Action item ->
Each entry is to be given again word for word; images are dropped.

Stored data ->
━━━━━━━━━━
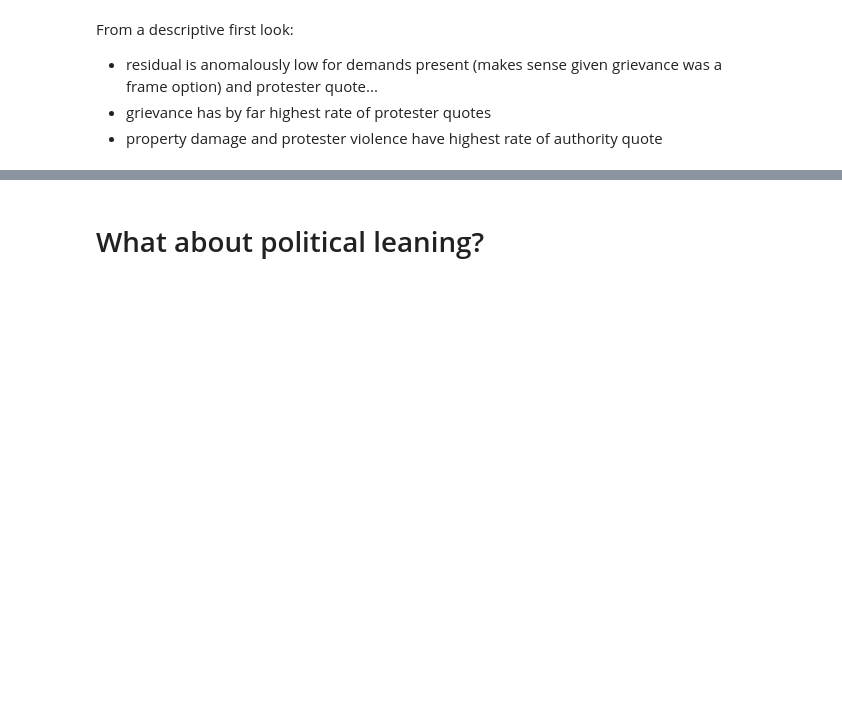
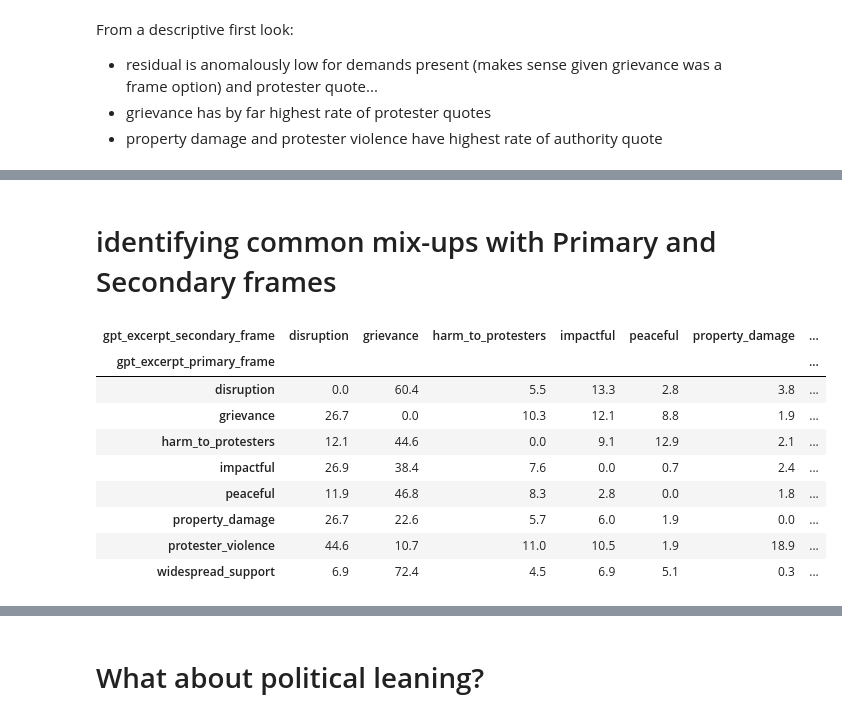
Before and after one commit to jjzhao12/protests_chai, a Jupyter notebook: analysis/explore.ipynb, the cells around one changed output, grey strips where cells are left out. Saved outputs shown, nothing was run; the diff lists cells and outputs as text; code cells hidden in the pictures; blank space fills up the shorter version.

```diff
--- a/analysis/explore.ipynb
+++ b/analysis/explore.ipynb
@@ -129,0 +158,30 @@ From a descriptive first look:
+# %% [markdown]
+# identifying common mix-ups with Primary and Secondary frames
+# %%
+# Keep only observations with a secondary frame
+secondary_df = merged_df[
+    merged_df["gpt_excerpt_secondary_frame"].notna()
+].copy()
+
+primary_secondary_pct = (
+    pd.crosstab(
+        secondary_df["gpt_excerpt_primary_frame"],
+        secondary_df["gpt_excerpt_secondary_frame"],
+        normalize="index"
+    )
+    .mul(100)
+    .round(1)
+)
+
+primary_secondary_pct
+# %% [output]
+| gpt_excerpt_secondary_frame | disruption | grievance | harm_to_protesters | impactful | peaceful | property_damage | ... |
+| gpt_excerpt_primary_frame |  |  |  |  |  |  | ... |
+| disruption | 0.0 | 60.4 | 5.5 | 13.3 | 2.8 | 3.8 | ... |
+| grievance | 26.7 | 0.0 | 10.3 | 12.1 | 8.8 | 1.9 | ... |
+| harm_to_protesters | 12.1 | 44.6 | 0.0 | 9.1 | 12.9 | 2.1 | ... |
+| impactful | 26.9 | 38.4 | 7.6 | 0.0 | 0.7 | 2.4 | ... |
+| peaceful | 11.9 | 46.8 | 8.3 | 2.8 | 0.0 | 1.8 | ... |
+| property_damage | 26.7 | 22.6 | 5.7 | 6.0 | 1.9 | 0.0 | ... |
+| protester_violence | 44.6 | 10.7 | 11.0 | 10.5 | 1.9 | 18.9 | ... |
+| widespread_support | 6.9 | 72.4 | 4.5 | 6.9 | 5.1 | 0.3 | ... |
```
Also changed, not shown: parts of 8 cells of this notebook, 2 other files.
━━━━━━━━━━
Solution for this task ->
Before and after one commit to jjzhao12/protests_chai, a Jupyter notebook: analysis/explore.ipynb, the cells around one changed output, grey strips where cells are left out. Saved outputs shown, nothing was run; the diff lists cells and outputs as text; code cells hidden in the pictures; blank space fills up the shorter version.

```diff
--- a/analysis/explore.ipynb
+++ b/analysis/explore.ipynb
@@ -129,0 +158,30 @@ From a descriptive first look:
+# %% [markdown]
+# identifying common mix-ups with Primary and Secondary frames
+# %%
+# Keep only observations with a secondary frame
+secondary_df = merged_df[
+    merged_df["gpt_excerpt_secondary_frame"].notna()
+].copy()
+
+primary_secondary_pct = (
+    pd.crosstab(
+        secondary_df["gpt_excerpt_primary_frame"],
+        secondary_df["gpt_excerpt_secondary_frame"],
+        normalize="index"
+    )
+    .mul(100)
+    .round(1)
+)
+
+primary_secondary_pct
+# %% [output]
+| gpt_excerpt_secondary_frame | disruption | grievance | harm_to_protesters | impactful | peaceful | property_damage | ... |
+| gpt_excerpt_primary_frame |  |  |  |  |  |  | ... |
+| disruption | 0.0 | 60.4 | 5.5 | 13.3 | 2.8 | 3.8 | ... |
+| grievance | 26.7 | 0.0 | 10.3 | 12.1 | 8.8 | 1.9 | ... |
+| harm_to_protesters | 12.1 | 44.6 | 0.0 | 9.1 | 12.9 | 2.1 | ... |
+| impactful | 26.9 | 38.4 | 7.6 | 0.0 | 0.7 | 2.4 | ... |
+| peaceful | 11.9 | 46.8 | 8.3 | 2.8 | 0.0 | 1.8 | ... |
+| property_damage | 26.7 | 22.6 | 5.7 | 6.0 | 1.9 | 0.0 | ... |
+| protester_violence | 44.6 | 10.7 | 11.0 | 10.5 | 1.9 | 18.9 | ... |
+| widespread_support | 6.9 | 72.4 | 4.5 | 6.9 | 5.1 | 0.3 | ... |
```
Also changed, not shown: parts of 8 cells of this notebook, 2 other files.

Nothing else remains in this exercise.